## The problem:
Please copy out every line in the records below that includes the word "span".

Web interface edit records:
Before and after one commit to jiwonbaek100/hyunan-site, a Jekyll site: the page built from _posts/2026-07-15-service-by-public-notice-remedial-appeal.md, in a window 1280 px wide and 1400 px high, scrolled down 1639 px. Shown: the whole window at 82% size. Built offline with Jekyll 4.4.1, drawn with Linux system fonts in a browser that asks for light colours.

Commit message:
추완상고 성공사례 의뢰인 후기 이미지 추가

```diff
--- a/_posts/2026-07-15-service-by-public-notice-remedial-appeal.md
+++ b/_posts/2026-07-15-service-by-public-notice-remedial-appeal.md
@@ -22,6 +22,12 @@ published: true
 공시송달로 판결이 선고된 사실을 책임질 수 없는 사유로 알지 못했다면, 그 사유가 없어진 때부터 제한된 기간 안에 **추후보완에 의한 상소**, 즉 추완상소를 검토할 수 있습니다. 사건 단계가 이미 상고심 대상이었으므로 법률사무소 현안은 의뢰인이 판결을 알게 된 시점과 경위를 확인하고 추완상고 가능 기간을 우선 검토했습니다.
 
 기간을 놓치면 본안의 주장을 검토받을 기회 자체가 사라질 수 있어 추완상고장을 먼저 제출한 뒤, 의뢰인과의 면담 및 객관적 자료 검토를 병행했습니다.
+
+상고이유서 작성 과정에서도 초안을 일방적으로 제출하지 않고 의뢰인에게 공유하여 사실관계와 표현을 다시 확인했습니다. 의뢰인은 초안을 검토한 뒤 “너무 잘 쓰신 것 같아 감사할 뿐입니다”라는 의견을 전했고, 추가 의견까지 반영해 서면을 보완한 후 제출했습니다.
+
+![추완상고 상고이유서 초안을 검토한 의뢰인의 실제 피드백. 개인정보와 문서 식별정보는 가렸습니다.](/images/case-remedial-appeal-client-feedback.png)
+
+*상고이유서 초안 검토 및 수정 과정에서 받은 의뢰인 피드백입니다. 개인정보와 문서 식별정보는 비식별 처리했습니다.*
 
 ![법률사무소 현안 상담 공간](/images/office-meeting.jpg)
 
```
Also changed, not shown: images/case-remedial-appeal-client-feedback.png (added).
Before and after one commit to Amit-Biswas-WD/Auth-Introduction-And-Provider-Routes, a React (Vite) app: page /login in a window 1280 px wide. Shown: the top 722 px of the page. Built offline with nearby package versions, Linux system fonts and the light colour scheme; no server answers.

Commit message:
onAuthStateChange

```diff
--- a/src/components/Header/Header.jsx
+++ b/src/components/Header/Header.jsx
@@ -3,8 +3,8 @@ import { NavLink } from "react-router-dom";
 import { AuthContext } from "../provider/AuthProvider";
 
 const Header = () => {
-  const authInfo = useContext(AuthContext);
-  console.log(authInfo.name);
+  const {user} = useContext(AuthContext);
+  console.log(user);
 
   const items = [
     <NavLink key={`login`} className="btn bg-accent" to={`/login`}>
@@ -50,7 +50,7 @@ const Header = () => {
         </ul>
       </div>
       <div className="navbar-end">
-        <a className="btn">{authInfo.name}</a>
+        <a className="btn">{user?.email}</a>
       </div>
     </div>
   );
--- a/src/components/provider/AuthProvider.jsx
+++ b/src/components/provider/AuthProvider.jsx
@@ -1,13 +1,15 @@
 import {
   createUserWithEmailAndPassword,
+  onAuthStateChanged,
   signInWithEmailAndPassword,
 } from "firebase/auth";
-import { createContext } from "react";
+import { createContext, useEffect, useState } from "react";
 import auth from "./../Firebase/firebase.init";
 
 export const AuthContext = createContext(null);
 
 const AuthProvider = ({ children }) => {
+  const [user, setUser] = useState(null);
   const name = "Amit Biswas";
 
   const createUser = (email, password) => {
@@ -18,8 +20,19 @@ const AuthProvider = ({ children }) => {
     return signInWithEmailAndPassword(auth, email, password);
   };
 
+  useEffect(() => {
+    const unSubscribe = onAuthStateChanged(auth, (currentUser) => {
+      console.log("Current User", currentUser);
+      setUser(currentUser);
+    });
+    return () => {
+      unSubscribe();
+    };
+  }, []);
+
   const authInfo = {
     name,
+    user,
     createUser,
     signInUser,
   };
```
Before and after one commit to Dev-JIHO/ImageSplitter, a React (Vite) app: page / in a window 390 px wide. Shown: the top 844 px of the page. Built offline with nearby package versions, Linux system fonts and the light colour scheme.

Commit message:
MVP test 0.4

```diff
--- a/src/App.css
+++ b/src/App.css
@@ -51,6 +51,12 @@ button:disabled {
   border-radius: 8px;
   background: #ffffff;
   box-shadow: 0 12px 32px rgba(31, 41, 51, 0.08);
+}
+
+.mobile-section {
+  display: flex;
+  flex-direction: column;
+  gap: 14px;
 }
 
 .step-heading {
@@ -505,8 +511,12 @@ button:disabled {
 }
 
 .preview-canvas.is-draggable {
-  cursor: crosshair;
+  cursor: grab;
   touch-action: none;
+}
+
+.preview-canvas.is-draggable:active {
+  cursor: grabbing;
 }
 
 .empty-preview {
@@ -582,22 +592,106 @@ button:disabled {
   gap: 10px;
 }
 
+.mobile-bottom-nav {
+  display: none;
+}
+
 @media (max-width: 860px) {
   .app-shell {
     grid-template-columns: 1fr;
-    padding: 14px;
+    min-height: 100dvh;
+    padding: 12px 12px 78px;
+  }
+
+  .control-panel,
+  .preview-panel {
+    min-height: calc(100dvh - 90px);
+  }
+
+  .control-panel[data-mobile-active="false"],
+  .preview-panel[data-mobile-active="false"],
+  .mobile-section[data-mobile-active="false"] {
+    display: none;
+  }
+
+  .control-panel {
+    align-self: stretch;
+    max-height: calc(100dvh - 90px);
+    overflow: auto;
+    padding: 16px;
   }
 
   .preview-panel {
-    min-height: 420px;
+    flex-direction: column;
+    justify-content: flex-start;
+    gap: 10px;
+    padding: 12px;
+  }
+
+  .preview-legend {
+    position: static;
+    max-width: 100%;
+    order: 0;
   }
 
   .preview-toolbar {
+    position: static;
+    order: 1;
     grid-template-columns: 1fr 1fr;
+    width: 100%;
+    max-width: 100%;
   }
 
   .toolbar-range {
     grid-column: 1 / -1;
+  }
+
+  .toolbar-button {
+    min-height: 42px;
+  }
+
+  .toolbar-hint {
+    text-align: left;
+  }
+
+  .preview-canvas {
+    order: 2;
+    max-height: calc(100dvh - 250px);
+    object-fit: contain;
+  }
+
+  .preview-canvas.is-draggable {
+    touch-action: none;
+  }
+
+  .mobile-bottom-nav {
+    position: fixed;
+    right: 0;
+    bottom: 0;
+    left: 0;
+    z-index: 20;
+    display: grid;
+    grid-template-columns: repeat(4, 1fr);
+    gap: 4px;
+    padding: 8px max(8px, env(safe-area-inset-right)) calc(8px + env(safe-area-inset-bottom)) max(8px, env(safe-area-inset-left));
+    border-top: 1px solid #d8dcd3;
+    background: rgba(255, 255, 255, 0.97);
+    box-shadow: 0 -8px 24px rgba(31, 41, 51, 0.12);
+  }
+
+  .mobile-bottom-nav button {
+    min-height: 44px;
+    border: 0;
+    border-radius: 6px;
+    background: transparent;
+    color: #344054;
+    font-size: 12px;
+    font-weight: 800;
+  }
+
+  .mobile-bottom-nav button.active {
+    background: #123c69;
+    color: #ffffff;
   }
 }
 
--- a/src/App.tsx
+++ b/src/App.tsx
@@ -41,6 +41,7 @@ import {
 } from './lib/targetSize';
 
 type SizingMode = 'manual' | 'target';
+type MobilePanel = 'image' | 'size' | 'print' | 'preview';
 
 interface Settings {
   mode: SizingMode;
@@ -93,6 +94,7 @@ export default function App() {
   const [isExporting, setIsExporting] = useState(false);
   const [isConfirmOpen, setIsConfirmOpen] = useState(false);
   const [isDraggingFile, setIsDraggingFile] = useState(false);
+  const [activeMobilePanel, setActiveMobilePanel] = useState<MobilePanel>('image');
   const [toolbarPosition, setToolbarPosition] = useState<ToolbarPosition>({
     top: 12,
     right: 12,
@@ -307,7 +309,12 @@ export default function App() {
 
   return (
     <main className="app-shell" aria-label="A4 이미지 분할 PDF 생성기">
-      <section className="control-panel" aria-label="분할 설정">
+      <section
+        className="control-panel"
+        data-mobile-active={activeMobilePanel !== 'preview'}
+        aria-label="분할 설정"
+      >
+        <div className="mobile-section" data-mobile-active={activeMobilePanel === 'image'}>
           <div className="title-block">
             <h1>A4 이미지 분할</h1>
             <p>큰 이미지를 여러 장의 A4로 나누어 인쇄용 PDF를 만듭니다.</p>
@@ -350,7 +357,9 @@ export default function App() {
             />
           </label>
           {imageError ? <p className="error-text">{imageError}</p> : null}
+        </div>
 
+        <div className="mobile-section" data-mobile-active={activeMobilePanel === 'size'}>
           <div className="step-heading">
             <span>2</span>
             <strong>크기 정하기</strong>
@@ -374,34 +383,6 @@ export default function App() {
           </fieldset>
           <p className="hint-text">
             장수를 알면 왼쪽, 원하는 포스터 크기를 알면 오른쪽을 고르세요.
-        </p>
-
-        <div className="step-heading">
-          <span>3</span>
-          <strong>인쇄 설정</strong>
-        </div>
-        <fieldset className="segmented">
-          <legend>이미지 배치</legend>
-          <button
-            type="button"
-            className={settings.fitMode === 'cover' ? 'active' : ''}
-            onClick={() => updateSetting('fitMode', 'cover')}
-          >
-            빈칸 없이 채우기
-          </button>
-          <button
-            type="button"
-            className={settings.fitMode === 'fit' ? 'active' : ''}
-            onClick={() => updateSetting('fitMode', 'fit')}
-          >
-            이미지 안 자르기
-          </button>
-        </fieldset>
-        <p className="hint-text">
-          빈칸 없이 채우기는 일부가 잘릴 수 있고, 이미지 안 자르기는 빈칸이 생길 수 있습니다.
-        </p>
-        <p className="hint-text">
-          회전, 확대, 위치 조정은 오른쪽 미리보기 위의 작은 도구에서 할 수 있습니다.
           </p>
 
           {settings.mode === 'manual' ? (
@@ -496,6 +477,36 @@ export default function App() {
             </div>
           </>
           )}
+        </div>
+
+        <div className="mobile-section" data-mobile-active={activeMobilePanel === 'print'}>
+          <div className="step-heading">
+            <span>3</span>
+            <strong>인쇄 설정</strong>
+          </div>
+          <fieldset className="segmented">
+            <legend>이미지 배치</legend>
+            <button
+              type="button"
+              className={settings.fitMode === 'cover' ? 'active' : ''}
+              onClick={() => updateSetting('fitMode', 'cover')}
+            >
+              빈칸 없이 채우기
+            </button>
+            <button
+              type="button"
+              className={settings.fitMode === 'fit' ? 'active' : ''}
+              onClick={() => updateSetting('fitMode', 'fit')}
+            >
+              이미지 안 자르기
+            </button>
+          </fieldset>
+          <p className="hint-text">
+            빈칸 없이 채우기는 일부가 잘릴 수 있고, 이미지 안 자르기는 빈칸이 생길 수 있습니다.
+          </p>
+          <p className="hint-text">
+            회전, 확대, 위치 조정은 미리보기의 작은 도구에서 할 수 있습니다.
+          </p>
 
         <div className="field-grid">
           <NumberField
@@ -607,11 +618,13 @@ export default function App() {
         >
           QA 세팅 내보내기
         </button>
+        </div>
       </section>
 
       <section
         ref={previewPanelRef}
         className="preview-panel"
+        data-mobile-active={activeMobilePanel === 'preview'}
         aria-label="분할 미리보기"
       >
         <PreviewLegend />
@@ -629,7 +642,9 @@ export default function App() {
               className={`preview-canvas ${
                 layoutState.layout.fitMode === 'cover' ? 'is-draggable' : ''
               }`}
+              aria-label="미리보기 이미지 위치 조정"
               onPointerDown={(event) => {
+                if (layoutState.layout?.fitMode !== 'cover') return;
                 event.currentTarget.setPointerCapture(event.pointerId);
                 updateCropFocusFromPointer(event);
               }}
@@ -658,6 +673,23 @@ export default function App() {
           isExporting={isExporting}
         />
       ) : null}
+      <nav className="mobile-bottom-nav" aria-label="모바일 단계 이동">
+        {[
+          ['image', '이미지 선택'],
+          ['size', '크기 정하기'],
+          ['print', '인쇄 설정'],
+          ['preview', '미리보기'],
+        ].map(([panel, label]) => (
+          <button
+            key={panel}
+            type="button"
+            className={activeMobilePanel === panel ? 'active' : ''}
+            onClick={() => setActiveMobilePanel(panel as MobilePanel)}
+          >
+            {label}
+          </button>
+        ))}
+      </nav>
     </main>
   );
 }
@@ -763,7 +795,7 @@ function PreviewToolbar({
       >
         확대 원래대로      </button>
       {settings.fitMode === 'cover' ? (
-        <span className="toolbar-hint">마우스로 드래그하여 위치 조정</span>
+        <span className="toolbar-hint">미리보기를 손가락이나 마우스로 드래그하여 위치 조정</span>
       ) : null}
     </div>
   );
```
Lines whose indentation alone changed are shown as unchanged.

## Answer space:
             <span>2</span>
-          <span>3</span>
+            <span>3</span>
-        <span className="toolbar-hint">마우스로 드래그하여 위치 조정</span>
+        <span className="toolbar-hint">미리보기를 손가락이나 마우스로 드래그하여 위치 조정</span>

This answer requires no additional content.